◆ YOUR ASSIGNMENT
In the entries below, find the lines that include "import" and give their number as the whole reply.

◆ DATA FOR THIS EXERCISE

====

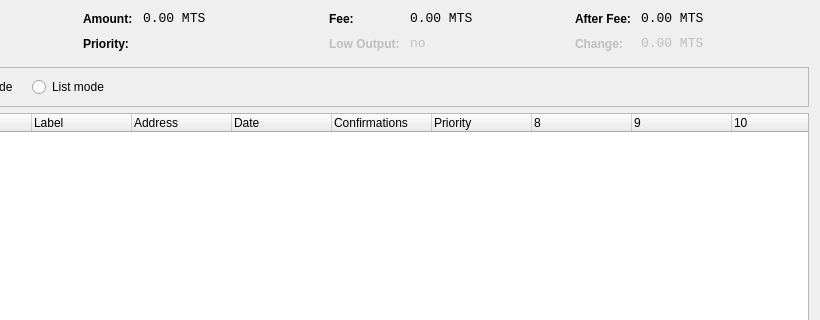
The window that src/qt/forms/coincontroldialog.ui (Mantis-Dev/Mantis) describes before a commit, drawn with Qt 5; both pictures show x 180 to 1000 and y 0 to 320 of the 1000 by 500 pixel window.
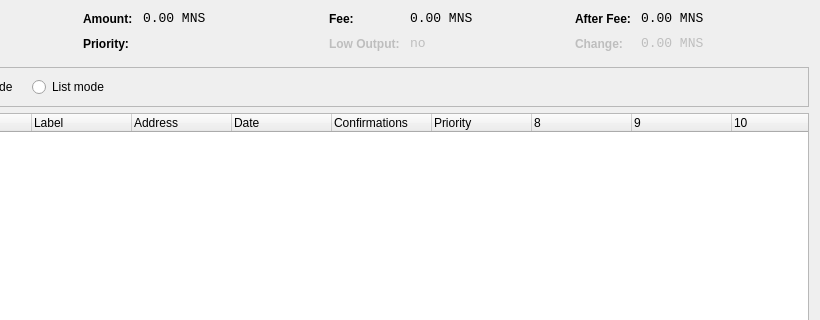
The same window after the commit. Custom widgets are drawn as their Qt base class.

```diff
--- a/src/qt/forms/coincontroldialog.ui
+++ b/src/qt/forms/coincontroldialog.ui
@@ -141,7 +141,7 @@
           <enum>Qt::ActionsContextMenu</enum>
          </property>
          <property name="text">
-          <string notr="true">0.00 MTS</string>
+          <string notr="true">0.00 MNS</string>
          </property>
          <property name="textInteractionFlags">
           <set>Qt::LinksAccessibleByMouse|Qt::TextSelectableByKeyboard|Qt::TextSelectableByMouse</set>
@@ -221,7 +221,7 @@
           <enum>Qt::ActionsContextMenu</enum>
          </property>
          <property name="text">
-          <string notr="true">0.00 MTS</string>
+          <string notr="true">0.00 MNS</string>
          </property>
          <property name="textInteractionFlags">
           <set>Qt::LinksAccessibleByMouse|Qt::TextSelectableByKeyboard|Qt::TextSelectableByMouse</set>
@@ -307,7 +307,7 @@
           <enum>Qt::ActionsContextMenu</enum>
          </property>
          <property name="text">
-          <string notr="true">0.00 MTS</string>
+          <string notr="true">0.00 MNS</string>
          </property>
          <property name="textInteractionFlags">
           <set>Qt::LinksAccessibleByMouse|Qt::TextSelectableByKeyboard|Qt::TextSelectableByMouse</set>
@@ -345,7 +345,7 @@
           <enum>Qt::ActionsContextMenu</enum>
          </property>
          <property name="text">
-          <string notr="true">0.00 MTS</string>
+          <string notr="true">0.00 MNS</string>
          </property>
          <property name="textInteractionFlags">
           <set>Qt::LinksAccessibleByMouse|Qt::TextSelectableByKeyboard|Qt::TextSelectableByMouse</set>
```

====

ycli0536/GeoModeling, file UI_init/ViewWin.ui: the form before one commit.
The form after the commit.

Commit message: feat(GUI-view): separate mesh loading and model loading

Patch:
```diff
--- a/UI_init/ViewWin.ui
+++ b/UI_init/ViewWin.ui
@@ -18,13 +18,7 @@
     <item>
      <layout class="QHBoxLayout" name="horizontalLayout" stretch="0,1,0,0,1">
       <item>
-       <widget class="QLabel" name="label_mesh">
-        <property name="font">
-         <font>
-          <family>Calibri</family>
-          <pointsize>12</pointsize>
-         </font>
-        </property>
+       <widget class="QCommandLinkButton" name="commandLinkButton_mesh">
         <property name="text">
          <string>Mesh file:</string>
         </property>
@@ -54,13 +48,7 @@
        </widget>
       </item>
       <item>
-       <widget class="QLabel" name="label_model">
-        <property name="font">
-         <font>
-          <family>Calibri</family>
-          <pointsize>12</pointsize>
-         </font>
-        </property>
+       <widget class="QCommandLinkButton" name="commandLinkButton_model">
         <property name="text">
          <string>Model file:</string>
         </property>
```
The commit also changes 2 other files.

====

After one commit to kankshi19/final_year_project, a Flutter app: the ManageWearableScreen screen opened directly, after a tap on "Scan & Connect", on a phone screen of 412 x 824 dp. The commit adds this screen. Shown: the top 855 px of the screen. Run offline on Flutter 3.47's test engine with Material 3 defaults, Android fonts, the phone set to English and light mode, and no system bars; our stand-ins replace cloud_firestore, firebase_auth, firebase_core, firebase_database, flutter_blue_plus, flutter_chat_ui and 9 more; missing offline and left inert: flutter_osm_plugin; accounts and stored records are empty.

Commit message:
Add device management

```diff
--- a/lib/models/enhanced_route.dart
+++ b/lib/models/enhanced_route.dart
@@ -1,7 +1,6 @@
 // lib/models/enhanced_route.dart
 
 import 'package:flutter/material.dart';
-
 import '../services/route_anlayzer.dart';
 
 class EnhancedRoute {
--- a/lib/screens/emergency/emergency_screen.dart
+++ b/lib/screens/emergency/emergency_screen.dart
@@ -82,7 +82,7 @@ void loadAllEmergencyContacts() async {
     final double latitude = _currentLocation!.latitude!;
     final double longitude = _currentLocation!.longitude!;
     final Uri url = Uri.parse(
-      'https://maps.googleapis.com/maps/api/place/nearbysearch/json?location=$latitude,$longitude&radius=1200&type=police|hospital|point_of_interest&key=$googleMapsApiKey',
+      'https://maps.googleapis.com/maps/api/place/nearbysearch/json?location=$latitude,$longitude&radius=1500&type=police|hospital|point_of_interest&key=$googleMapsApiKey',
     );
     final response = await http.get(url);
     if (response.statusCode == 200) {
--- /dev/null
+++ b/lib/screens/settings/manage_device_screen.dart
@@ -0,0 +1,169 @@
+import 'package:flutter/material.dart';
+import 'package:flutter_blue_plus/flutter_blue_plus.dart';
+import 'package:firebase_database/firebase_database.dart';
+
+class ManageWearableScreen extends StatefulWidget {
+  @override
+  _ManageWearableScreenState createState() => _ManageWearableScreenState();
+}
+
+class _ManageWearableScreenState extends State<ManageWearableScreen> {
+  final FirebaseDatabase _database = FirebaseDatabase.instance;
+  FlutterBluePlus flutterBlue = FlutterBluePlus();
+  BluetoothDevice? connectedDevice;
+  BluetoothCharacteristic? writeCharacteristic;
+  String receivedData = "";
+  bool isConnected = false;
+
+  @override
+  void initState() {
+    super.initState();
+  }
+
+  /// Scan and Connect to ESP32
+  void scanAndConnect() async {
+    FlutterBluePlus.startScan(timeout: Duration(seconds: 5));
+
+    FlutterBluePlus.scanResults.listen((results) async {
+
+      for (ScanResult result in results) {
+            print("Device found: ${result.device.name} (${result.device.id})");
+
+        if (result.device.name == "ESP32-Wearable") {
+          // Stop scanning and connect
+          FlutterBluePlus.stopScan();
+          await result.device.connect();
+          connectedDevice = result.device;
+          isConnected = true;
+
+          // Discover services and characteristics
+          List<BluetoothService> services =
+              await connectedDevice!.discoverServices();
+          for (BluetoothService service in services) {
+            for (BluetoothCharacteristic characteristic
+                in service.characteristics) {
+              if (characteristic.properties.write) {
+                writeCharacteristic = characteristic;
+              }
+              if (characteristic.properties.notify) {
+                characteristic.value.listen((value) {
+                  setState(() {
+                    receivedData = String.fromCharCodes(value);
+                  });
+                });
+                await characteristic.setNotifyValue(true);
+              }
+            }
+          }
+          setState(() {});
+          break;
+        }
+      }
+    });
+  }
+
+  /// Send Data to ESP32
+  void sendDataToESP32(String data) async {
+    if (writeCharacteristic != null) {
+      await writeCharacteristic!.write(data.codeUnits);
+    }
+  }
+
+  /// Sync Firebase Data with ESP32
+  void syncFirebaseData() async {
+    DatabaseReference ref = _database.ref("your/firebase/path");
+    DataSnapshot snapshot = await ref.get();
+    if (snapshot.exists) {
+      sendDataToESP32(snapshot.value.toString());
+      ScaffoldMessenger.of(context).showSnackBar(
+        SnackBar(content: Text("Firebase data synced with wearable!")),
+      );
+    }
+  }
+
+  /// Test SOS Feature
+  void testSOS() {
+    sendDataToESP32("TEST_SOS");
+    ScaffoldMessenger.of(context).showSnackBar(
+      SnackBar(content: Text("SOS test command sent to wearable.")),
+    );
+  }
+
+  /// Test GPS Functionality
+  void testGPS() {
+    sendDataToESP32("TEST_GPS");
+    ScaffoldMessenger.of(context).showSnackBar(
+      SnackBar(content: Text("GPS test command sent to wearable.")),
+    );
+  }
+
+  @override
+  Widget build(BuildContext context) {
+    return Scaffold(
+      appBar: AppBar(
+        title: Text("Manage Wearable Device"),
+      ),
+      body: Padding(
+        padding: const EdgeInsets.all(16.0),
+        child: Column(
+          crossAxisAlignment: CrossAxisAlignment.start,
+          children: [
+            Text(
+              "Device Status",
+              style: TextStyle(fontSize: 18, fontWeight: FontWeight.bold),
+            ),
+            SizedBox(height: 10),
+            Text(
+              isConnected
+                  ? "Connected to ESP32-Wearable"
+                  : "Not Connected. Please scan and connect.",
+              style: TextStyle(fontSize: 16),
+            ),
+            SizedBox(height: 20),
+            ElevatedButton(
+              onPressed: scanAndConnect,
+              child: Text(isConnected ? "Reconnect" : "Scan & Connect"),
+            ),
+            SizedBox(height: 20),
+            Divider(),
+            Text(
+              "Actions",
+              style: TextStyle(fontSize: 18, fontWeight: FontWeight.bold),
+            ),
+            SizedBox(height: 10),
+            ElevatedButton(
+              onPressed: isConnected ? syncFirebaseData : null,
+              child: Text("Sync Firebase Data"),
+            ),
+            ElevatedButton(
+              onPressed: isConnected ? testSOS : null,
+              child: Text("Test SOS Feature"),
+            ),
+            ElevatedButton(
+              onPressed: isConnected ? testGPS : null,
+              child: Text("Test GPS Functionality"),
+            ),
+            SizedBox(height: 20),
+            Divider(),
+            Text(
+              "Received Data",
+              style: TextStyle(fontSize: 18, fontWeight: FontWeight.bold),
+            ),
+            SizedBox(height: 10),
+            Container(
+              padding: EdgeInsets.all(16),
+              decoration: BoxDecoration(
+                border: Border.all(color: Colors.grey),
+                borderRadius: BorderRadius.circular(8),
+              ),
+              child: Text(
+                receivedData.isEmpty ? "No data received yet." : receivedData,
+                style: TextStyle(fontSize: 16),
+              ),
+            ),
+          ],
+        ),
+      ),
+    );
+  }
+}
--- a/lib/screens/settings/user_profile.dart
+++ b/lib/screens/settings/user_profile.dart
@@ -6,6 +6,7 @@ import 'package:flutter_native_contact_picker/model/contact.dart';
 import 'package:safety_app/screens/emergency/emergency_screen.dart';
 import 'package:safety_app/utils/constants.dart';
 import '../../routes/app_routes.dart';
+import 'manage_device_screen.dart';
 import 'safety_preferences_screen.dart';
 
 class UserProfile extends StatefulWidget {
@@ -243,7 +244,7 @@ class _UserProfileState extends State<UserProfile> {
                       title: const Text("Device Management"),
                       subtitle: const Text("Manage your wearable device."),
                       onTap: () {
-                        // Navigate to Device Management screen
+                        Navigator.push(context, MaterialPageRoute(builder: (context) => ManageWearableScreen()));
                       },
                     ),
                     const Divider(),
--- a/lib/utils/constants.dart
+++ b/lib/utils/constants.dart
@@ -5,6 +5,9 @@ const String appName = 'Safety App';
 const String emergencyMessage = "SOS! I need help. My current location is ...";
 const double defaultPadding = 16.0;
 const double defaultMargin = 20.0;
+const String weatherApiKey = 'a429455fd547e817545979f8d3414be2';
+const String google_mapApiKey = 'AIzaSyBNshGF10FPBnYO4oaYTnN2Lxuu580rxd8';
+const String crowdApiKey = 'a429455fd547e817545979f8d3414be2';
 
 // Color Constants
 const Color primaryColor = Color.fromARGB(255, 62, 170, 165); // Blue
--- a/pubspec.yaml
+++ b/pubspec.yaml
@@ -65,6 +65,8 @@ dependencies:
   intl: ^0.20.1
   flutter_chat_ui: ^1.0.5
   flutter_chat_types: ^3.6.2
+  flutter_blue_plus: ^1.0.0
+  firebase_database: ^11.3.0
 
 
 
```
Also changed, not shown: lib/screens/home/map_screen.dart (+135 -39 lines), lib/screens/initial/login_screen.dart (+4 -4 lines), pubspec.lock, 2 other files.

====

◆ ANSWER
11